For decades, Phoenix Benner has joined the crowds in the Seattle Pride Parade, which last weekend marked its 43rd year. After a move to Snohomish County about a year ago, Benner looked for LGBTQ pride activities here.
“I found nothing,” said the 65-year-old Marysville resident, who took part in Sunday’s Seattle parade with the Northwest Two-Spirit Society.
“I’m the type of person, if you want something you make it happen,” Benner said. “That’s how it started.”
What Benner and others have started is the SnoHomo Pride Festival, a first-ever local event for LGBTQ people and their friends and allies. The free, family-friendly event is scheduled for 11 a.m.-5 p.m. July 23 at Everett’s Legion Memorial Park.
“This is finally happening, folks!” says a post on the event’s Facebook page.

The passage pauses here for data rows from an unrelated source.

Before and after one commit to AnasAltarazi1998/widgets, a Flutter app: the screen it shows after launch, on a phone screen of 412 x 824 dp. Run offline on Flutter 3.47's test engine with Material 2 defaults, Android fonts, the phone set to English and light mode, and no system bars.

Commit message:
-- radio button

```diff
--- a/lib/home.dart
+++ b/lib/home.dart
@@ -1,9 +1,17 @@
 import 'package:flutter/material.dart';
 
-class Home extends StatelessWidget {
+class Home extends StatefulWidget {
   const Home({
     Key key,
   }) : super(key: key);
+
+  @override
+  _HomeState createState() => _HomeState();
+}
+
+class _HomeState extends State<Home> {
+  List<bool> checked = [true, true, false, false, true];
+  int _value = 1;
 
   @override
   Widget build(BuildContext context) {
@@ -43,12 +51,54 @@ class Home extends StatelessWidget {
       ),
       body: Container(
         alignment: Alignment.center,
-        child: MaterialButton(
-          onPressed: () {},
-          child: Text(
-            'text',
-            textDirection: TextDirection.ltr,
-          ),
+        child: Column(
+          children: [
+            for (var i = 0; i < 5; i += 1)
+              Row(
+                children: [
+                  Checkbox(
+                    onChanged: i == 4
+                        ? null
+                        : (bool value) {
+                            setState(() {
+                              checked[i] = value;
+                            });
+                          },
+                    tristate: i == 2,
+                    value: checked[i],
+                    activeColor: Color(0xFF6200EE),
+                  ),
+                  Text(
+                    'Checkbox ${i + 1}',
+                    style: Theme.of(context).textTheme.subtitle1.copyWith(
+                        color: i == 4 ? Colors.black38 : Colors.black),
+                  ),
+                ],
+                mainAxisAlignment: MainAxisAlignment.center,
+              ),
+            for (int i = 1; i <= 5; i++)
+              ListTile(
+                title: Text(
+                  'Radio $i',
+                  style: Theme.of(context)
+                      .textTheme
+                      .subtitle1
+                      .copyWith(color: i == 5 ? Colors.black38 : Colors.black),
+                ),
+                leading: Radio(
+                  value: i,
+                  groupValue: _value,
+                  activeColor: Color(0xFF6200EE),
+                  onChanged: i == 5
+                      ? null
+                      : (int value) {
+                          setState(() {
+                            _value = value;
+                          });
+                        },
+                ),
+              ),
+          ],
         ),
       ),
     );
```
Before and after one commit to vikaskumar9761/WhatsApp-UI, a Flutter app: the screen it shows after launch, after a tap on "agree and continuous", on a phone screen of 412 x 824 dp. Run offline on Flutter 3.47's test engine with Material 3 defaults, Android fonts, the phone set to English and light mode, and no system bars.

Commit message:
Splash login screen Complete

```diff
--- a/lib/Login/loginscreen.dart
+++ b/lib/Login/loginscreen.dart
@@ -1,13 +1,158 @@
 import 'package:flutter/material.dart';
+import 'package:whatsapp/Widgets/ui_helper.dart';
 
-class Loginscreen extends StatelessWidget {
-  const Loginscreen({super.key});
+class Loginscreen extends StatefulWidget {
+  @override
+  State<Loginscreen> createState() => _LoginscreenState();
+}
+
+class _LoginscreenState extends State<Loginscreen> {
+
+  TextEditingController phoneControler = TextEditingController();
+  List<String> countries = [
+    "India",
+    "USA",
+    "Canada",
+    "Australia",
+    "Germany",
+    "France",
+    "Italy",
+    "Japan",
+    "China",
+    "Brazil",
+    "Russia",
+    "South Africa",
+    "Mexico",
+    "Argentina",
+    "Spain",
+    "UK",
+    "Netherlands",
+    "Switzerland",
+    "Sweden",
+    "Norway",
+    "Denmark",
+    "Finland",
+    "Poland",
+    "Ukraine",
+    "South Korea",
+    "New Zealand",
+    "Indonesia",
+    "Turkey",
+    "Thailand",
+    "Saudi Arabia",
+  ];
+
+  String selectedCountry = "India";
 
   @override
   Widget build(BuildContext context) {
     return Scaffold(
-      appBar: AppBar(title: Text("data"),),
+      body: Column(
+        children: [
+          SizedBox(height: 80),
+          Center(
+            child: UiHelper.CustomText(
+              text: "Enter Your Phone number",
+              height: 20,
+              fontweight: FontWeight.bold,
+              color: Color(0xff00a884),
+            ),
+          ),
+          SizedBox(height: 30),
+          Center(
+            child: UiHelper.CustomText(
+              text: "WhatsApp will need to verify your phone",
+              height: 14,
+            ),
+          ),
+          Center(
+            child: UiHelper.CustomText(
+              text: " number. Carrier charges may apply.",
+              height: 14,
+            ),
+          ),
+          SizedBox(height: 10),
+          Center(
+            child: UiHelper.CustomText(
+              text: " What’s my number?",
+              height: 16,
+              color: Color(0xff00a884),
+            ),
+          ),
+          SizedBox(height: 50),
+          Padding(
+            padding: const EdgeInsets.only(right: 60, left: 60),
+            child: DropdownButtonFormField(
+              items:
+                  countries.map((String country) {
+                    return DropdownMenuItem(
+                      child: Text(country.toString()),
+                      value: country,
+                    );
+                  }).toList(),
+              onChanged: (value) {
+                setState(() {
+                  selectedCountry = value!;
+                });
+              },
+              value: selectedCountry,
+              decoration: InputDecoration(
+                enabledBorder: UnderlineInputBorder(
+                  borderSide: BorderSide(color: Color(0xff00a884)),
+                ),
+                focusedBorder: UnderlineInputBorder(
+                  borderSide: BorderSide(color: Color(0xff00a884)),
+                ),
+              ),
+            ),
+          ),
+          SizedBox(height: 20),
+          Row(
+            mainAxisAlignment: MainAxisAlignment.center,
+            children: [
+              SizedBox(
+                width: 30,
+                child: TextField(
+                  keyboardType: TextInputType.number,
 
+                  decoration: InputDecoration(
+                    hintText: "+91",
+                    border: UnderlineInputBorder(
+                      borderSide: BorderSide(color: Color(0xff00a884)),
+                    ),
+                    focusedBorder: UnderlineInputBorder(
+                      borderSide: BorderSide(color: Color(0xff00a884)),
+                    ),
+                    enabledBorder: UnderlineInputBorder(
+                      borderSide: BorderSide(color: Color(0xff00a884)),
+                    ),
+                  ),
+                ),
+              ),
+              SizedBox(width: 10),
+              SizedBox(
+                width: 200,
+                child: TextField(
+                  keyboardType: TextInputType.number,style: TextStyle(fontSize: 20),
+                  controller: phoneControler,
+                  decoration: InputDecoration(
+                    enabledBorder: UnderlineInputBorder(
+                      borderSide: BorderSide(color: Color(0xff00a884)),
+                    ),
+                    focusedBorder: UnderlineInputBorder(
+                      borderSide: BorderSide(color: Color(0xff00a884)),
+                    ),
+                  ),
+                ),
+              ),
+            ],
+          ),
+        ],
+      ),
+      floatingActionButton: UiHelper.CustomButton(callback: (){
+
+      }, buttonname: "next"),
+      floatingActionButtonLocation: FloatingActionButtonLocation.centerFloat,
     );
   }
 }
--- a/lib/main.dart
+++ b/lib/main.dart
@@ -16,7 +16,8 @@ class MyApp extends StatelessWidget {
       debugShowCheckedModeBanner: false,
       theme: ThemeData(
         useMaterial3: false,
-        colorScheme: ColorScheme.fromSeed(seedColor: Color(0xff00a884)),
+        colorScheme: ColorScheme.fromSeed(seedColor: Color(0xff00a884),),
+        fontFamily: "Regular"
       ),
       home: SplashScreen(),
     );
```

About that event name — SnoHomo — organizers said don’t be shy about using it, though “homo” sounds to my outdated ear like a slur.
“I identify as homo. It just means homosexual,” said Adair Gearhart, 31, of Marysville. “It’s a word we’re reclaiming, like queer.”
Adair is a transgender man whose husband, Tiko Gearhart, also is involved with the upcoming festival. On Whidbey Island, annual Queer Pride events are scheduled for Aug. 11-13 in Langley.
Snohomish County’s first pride festival is meant to be fun, welcoming and entertaining, but also supportive and informative. It will include music, drag troupes, food, face and body painting, along with displays offering information about resources and LGBTQ-friendly businesses.
Among participants will be Everett/Snohomish PFLAG, the organization founded as Parents, Families, and Friends of Lesbians and Gays; GLOBE Youth (GLBTQ Loving Ourselves, Becoming Empowered); QBASS (Queer Black Alliance of the South Sound); Entre Hermanos, The Everett Clinic and Cocoon House. Entertainment will range from Everett’s Trinity Episcopal Church choir to Drag Militia from Bellingham.
To help put on the event, Benner applied for a Pride Foundation grant. “There’s no way I could do it by myself. We needed a team to do all the work,” said Benner, who lived on Seattle’s Capitol Hill before moving north.
The upcoming festival “is basically acceptance of diversity in all its forms,” said Benner, whose ancestry is Cree First Nation from Ontario, Canada.
Female at birth, Benner said “I describe myself as a two-spirit person.” Twice in recent months, Benner traveled to the Standing Rock Sioux Reservation, where tribes and others gathered to protest the Dakota Access Pipeline.
“Two spirit” is a term widely used by indigenous people in North America to describe those who are gay, lesbian, bisexual or gender-noncomforming in their communities. Sherman Alexie, a noted Native American author and one of the Seattle Pride grand marshals, walked with the Northwest Two-Spirit Society at the parade Sunday.
“A lot of this has to do with education,” said Tiko Gearhart, 35. And organizers said an LGBTQ pride event can’t come to Snohomish County soon enough.
“We exist. Representation matters. It’s about time,” Adair Gearhart said.
Julie Muhlstein: 425-339-3460; firstname.lastname@example.org.
Snohomish County’s first-ever LGBTQ pride event, SnoHomo Pride, is scheduled for 11 a.m.-5 p.m. July 23 at Legion Memorial Park, 145 Alverson Blvd., Everett. The festival will include music, drag troupes and other entertainment, information, face and body painting, food and more. A family-friendly event, it’s free and open to all. Learn more at: www.facebook.com/events/1857228257854090